Picking up from the comments to my previous post about The Voice that is Great Within Us:
If we start in 1914, we lose Eliz. Bishop, who was born in 1911, as well as Chas. Olson (1910) and Th. Roethke (1908). Then there were a bunch of American poets born in 1923 - 1926 who have always seemed to me to form a generational group: W.S. Merwin, Donald Justice, James Dickey, Anthony Hecht, Denise Levertov, Kenneth Koch, Jack Spicer, A.R. Ammons, Robert Bly, Robert Creeley, Allen Ginsberg, Frank O'Hara, David Wagoner, then 1n 1927, John Ashbery. It's remarkable how many of those were born in 1926 alone.
So, many anthologies of modern American poetry begin with Whitman and Dickinson as founding figures, and go on from there. Anthologies of Contemporary American poetry often begin with Pound, Williams, and Eliot, the generation that we'd be cutting off in favor of some new beginning. What would that beginning look like? Lowell and Bishop, even though Bishop comes too early?

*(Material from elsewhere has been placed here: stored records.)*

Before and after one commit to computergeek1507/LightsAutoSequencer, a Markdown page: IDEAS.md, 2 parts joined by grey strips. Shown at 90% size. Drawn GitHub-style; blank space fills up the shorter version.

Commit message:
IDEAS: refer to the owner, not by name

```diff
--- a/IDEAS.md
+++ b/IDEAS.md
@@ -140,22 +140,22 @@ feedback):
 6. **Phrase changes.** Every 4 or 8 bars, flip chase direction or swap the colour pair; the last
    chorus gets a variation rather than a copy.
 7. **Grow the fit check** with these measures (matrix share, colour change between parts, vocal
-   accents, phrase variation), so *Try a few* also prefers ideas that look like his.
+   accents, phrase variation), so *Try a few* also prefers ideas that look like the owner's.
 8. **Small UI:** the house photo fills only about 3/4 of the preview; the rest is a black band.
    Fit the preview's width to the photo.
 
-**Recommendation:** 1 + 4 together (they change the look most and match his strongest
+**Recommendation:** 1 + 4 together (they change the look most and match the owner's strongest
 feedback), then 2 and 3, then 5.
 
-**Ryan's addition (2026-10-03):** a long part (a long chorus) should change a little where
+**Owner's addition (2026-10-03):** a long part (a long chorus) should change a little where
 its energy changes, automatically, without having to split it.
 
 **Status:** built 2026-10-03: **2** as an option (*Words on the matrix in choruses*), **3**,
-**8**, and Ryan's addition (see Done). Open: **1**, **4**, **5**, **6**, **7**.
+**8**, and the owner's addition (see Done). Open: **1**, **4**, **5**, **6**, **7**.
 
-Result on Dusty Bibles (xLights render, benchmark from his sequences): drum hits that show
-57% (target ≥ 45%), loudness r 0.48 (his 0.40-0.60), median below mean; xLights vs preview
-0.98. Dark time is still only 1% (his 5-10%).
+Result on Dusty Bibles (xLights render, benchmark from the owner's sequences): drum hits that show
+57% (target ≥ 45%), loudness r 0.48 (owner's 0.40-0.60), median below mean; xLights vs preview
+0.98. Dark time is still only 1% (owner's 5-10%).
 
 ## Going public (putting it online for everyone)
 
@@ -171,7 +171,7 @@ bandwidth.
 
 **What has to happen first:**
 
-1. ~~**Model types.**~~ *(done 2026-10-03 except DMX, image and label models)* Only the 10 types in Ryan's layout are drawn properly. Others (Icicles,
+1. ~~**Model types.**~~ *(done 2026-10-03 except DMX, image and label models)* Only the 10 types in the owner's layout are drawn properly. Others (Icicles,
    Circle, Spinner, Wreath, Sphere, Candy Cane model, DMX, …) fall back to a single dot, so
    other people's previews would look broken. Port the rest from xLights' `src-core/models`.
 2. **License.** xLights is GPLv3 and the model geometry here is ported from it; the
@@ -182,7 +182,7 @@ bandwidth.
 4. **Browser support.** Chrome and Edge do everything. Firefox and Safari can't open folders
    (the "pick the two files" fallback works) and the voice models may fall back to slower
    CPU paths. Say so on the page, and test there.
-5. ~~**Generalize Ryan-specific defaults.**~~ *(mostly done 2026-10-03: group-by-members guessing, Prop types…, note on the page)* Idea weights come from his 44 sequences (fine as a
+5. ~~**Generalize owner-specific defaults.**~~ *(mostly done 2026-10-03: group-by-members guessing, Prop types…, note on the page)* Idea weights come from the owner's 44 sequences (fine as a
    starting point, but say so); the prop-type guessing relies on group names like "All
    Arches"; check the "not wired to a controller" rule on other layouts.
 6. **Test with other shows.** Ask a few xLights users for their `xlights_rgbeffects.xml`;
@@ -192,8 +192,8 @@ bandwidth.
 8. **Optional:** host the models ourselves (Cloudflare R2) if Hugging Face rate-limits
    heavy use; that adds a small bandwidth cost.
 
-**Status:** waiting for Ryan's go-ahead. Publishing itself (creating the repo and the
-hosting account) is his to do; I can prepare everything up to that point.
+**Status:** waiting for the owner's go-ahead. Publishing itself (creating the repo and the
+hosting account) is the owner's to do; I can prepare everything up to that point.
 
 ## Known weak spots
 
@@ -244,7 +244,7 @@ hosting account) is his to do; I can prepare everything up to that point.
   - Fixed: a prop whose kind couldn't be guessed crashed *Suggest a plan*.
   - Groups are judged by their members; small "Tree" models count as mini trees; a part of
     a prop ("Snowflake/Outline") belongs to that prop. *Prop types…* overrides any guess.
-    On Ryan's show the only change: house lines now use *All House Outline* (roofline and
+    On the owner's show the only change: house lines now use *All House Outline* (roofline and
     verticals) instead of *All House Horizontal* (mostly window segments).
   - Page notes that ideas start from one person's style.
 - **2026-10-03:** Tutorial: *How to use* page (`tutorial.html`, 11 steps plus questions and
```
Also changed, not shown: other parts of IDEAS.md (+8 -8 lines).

The first poet in the Carruth anthology to be born in 1914 is John Berryman, perhaps not an exemplary founding figure, but an interesting one. David Ignatow, Weldon Kees, William Stafford, and Randall Jarrell, are also born in 1914. I lay out all these names and dates in order to discover whetehr there might be some generational logic that would allow us to begin our anthology less arbitrarily than merely picking a date. I'd be inclined to go back and pick up Olson, Bishop and Roethke myself, but I'd be interested to hear what others might do with this chronology.